**Assignment:** Extract each line holding the word "Skull" from the entries.

**Input data:**
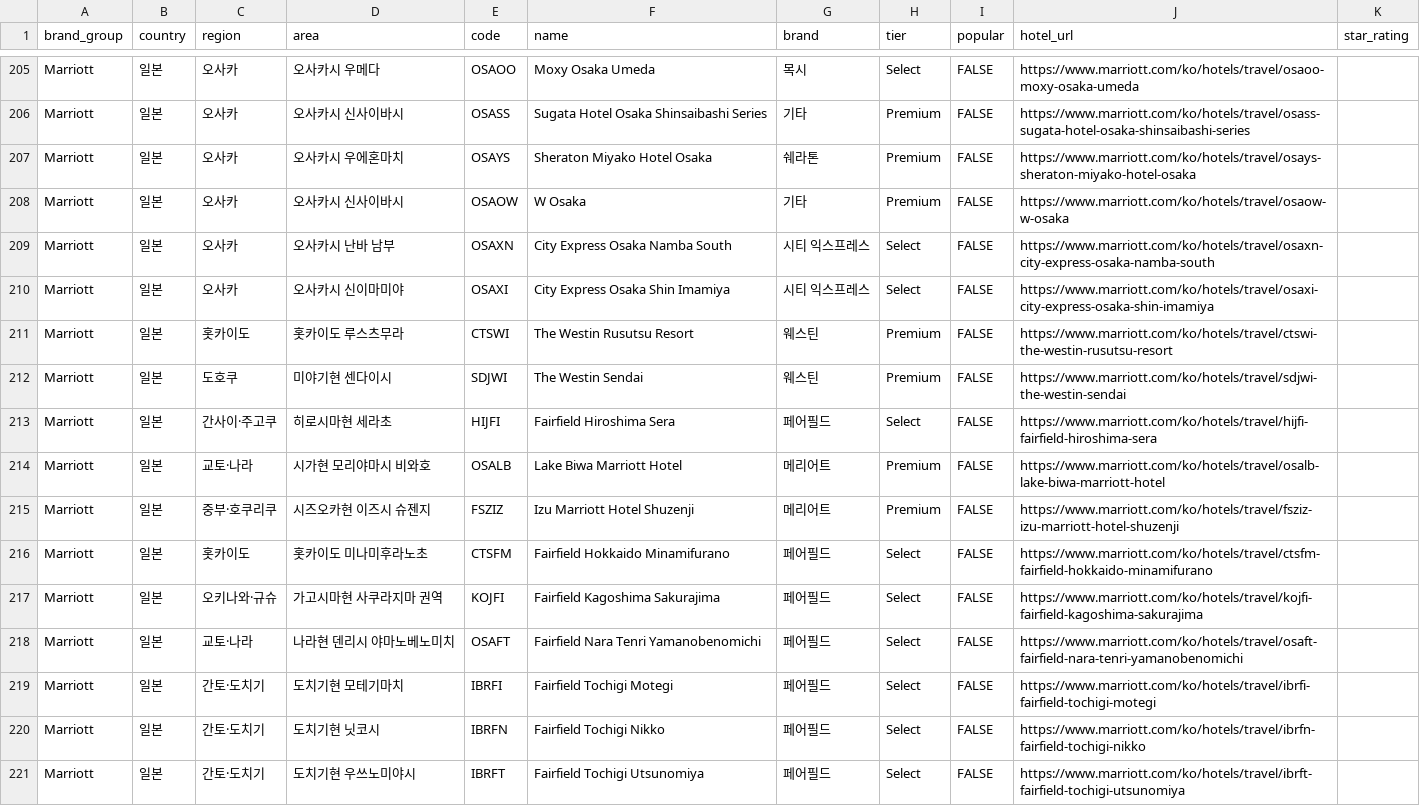
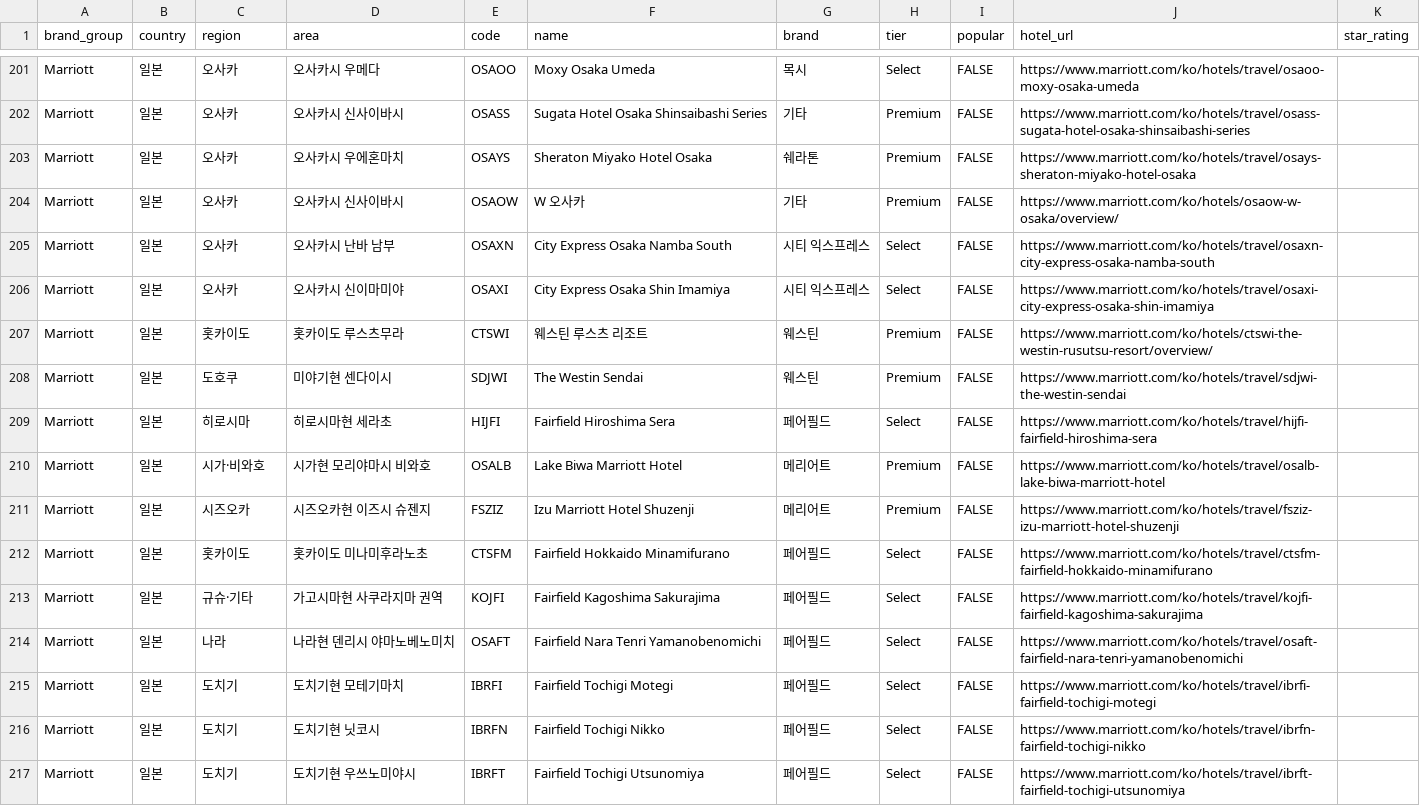
Before and after one commit to hanbit98/reservehotel, a CSV file: marriott_hotels.csv, drawn as a sheet; only a part is shown, gaps mark what is left out; the diff covers the shown part only.

Commit message:
Update marriott_hotels.csv

```diff
--- a/marriott_hotels.csv
+++ b/marriott_hotels.csv
@@ -207,15 +203,15 @@ Marriott,일본,오사카,오사카시 신사이바시,OSASS,Sugata Hotel Osaka
 Marriott,일본,오사카,오사카시 우에혼마치,OSAYS,Sheraton Miyako Hotel Osaka,쉐라톤,Premium,FALSE,https://www.marriott.com/ko/hotels/travel/osays-sheraton-miyako-hotel-osaka,
-Marriott,일본,오사카,오사카시 신사이바시,OSAOW,W Osaka,기타,Premium,FALSE,https://www.marriott.com/ko/hotels/travel/osaow-w-osaka,
+Marriott,일본,오사카,오사카시 신사이바시,OSAOW,W 오사카,기타,Premium,FALSE,https://www.marriott.com/ko/hotels/osaow-w-osaka/overview/,
 Marriott,일본,오사카,오사카시 난바 남부,OSAXN,City Express Osaka Namba South,시티 익스프레스,Select,FALSE,https://www.marriott.com/ko/hotels/travel/osaxn-city-express-osaka-namba-south,
 Marriott,일본,오사카,오사카시 신이마미야,OSAXI,City Express Osaka Shin Imamiya,시티 익스프레스,Select,FALSE,https://www.marriott.com/ko/hotels/travel/osaxi-city-express-osaka-shin-imamiya,
-Marriott,일본,홋카이도,홋카이도 루스츠무라,CTSWI,The Westin Rusutsu Resort,웨스틴,Premium,FALSE,https://www.marriott.com/ko/hotels/travel/ctswi-the-westin-rusutsu-resort,
+Marriott,일본,홋카이도,홋카이도 루스츠무라,CTSWI,웨스틴 루스츠 리조트,웨스틴,Premium,FALSE,https://www.marriott.com/ko/hotels/ctswi-the-westin-rusutsu-resort/overview/,
 Marriott,일본,도호쿠,미야기현 센다이시,SDJWI,The Westin Sendai,웨스틴,Premium,FALSE,https://www.marriott.com/ko/hotels/travel/sdjwi-the-westin-sendai,
-Marriott,일본,간사이·주고쿠,히로시마현 세라초,HIJFI,Fairfield Hiroshima Sera,페어필드,Select,FALSE,https://www.marriott.com/ko/hotels/travel/hijfi-fairfield-hiroshima-sera,
-Marriott,일본,교토·나라,시가현 모리야마시 비와호,OSALB,Lake Biwa Marriott Hotel,메리어트,Premium,FALSE,https://www.marriott.com/ko/hotels/travel/osalb-lake-biwa-marriott-hotel,
-Marriott,일본,중부·호쿠리쿠,시즈오카현 이즈시 슈젠지,FSZIZ,Izu Marriott Hotel Shuzenji,메리어트,Premium,FALSE,https://www.marriott.com/ko/hotels/travel/fsziz-izu-marriott-hotel-shuzenji,
+Marriott,일본,히로시마,히로시마현 세라초,HIJFI,Fairfield Hiroshima Sera,페어필드,Select,FALSE,https://www.marriott.com/ko/hotels/travel/hijfi-fairfield-hiroshima-sera,
+Marriott,일본,시가·비와호,시가현 모리야마시 비와호,OSALB,Lake Biwa Marriott Hotel,메리어트,Premium,FALSE,https://www.marriott.com/ko/hotels/travel/osalb-lake-biwa-marriott-hotel,
+Marriott,일본,시즈오카,시즈오카현 이즈시 슈젠지,FSZIZ,Izu Marriott Hotel Shuzenji,메리어트,Premium,FALSE,https://www.marriott.com/ko/hotels/travel/fsziz-izu-marriott-hotel-shuzenji,
 Marriott,일본,홋카이도,홋카이도 미나미후라노초,CTSFM,Fairfield Hokkaido Minamifurano,페어필드,Select,FALSE,https://www.marriott.com/ko/hotels/travel/ctsfm-fairfield-hokkaido-minamifurano,
-Marriott,일본,오키나와·규슈,가고시마현 사쿠라지마 권역,KOJFI,Fairfield Kagoshima Sakurajima,페어필드,Select,FALSE,https://www.marriott.com/ko/hotels/travel/kojfi-fairfield-kagoshima-sakurajima,
-Marriott,일본,교토·나라,나라현 덴리시 야마노베노미치,OSAFT,Fairfield Nara Tenri Yamanobenomichi,페어필드,Select,FALSE,https://www.marriott.com/ko/hotels/travel/osaft-fairfield-nara-tenri-yamanobenomichi,
-Marriott,일본,간토·도치기,도치기현 모테기마치,IBRFI,Fairfield Tochigi Motegi,페어필드,Select,FALSE,https://www.marriott.com/ko/hotels/travel/ibrfi-fairfield-tochigi-motegi,
-Marriott,일본,간토·도치기,도치기현 닛코시,IBRFN,Fairfield Tochigi Nikko,페어필드,Select,FALSE,https://www.marriott.com/ko/hotels/travel/ibrfn-fairfield-tochigi-nikko,
-Marriott,일본,간토·도치기,도치기현 우쓰노미야시,IBRFT,Fairfield Tochigi Utsunomiya,페어필드,Select,FALSE,https://www.marriott.com/ko/hotels/travel/ibrft-fairfield-tochigi-utsunomiya,
+Marriott,일본,규슈·기타,가고시마현 사쿠라지마 권역,KOJFI,Fairfield Kagoshima Sakurajima,페어필드,Select,FALSE,https://www.marriott.com/ko/hotels/travel/kojfi-fairfield-kagoshima-sakurajima,
+Marriott,일본,나라,나라현 덴리시 야마노베노미치,OSAFT,Fairfield Nara Tenri Yamanobenomichi,페어필드,Select,FALSE,https://www.marriott.com/ko/hotels/travel/osaft-fairfield-nara-tenri-yamanobenomichi,
+Marriott,일본,도치기,도치기현 모테기마치,IBRFI,Fairfield Tochigi Motegi,페어필드,Select,FALSE,https://www.marriott.com/ko/hotels/travel/ibrfi-fairfield-tochigi-motegi,
+Marriott,일본,도치기,도치기현 닛코시,IBRFN,Fairfield Tochigi Nikko,페어필드,Select,FALSE,https://www.marriott.com/ko/hotels/travel/ibrfn-fairfield-tochigi-nikko,
+Marriott,일본,도치기,도치기현 우쓰노미야시,IBRFT,Fairfield Tochigi Utsunomiya,페어필드,Select,FALSE,https://www.marriott.com/ko/hotels/travel/ibrft-fairfield-tochigi-utsunomiya,
```
Also changed, not shown: 4 removed rows and 103 edited cells elsewhere in this file.
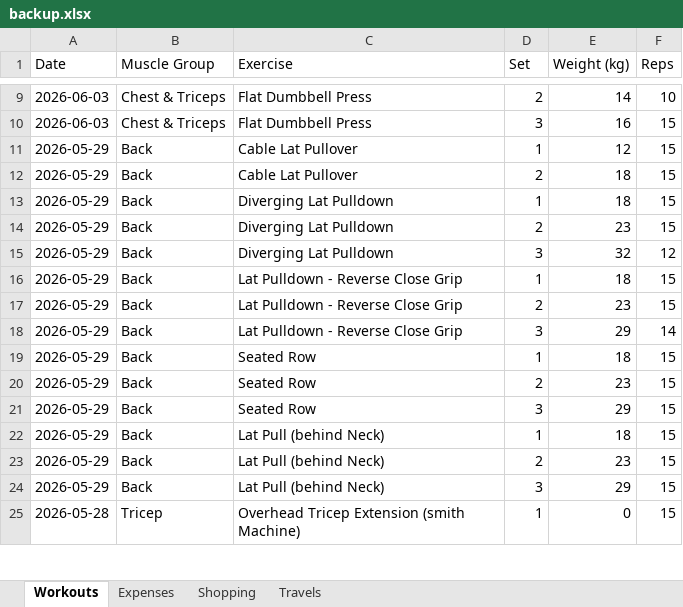
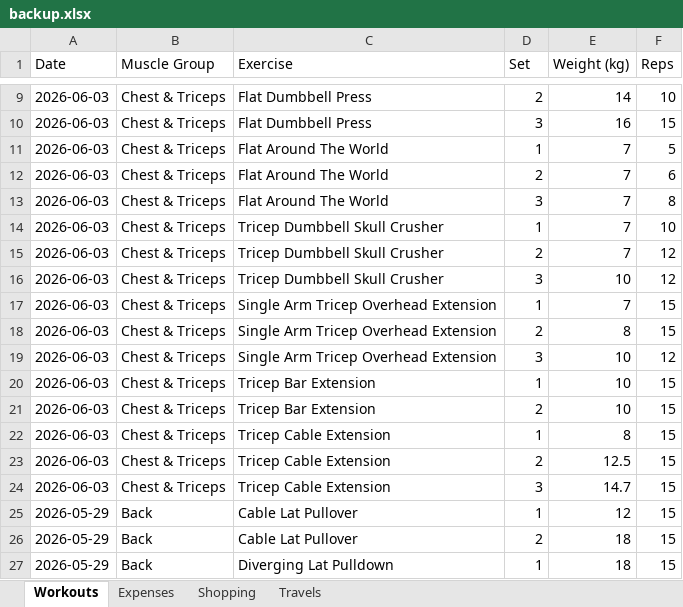
Before and after one commit to itspraveenk/Praveen_Fitness_App, an Excel workbook: data/backup.xlsx, sheet Workouts, drawn as a sheet; only a part is shown, gaps mark what is left out; the shorter side is filled out with more unchanged rows; values as stored, in another font and other column widths than the file's, no borders; the diff names each change by its address in the sheet, - before the commit and + after, or states it on an @@ line.

Commit message:
Backup: 2026-06-03T07:44:38.970Z

```diff
--- a/data/backup.xlsx (sheet Workouts)
+++ b/data/backup.xlsx (sheet Workouts)
+row 11: 2026-06-03 | Chest & Triceps | Flat Around The World | 1 | 7 | 5
+row 12: 2026-06-03 | Chest & Triceps | Flat Around The World | 2 | 7 | 6
+row 13: 2026-06-03 | Chest & Triceps | Flat Around The World | 3 | 7 | 8
+row 14: 2026-06-03 | Chest & Triceps | Tricep Dumbbell Skull Crusher | 1 | 7 | 10
+row 15: 2026-06-03 | Chest & Triceps | Tricep Dumbbell Skull Crusher | 2 | 7 | 12
+row 16: 2026-06-03 | Chest & Triceps | Tricep Dumbbell Skull Crusher | 3 | 10 | 12
+row 17: 2026-06-03 | Chest & Triceps | Single Arm Tricep Overhead Extension | 1 | 7 | 15
+row 18: 2026-06-03 | Chest & Triceps | Single Arm Tricep Overhead Extension | 2 | 8 | 15
+row 19: 2026-06-03 | Chest & Triceps | Single Arm Tricep Overhead Extension | 3 | 10 | 12
+row 20: 2026-06-03 | Chest & Triceps | Tricep Bar Extension | 1 | 10 | 15
+row 21: 2026-06-03 | Chest & Triceps | Tricep Bar Extension | 2 | 10 | 15
+row 22: 2026-06-03 | Chest & Triceps | Tricep Cable Extension | 1 | 8 | 15
+row 23: 2026-06-03 | Chest & Triceps | Tricep Cable Extension | 2 | 12.5 | 15
+row 24: 2026-06-03 | Chest & Triceps | Tricep Cable Extension | 3 | 14.7 | 15
```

**Output for this exercise:**
+row 14: 2026-06-03 | Chest & Triceps | Tricep Dumbbell Skull Crusher | 1 | 7 | 10
+row 15: 2026-06-03 | Chest & Triceps | Tricep Dumbbell Skull Crusher | 2 | 7 | 12
+row 16: 2026-06-03 | Chest & Triceps | Tricep Dumbbell Skull Crusher | 3 | 10 | 12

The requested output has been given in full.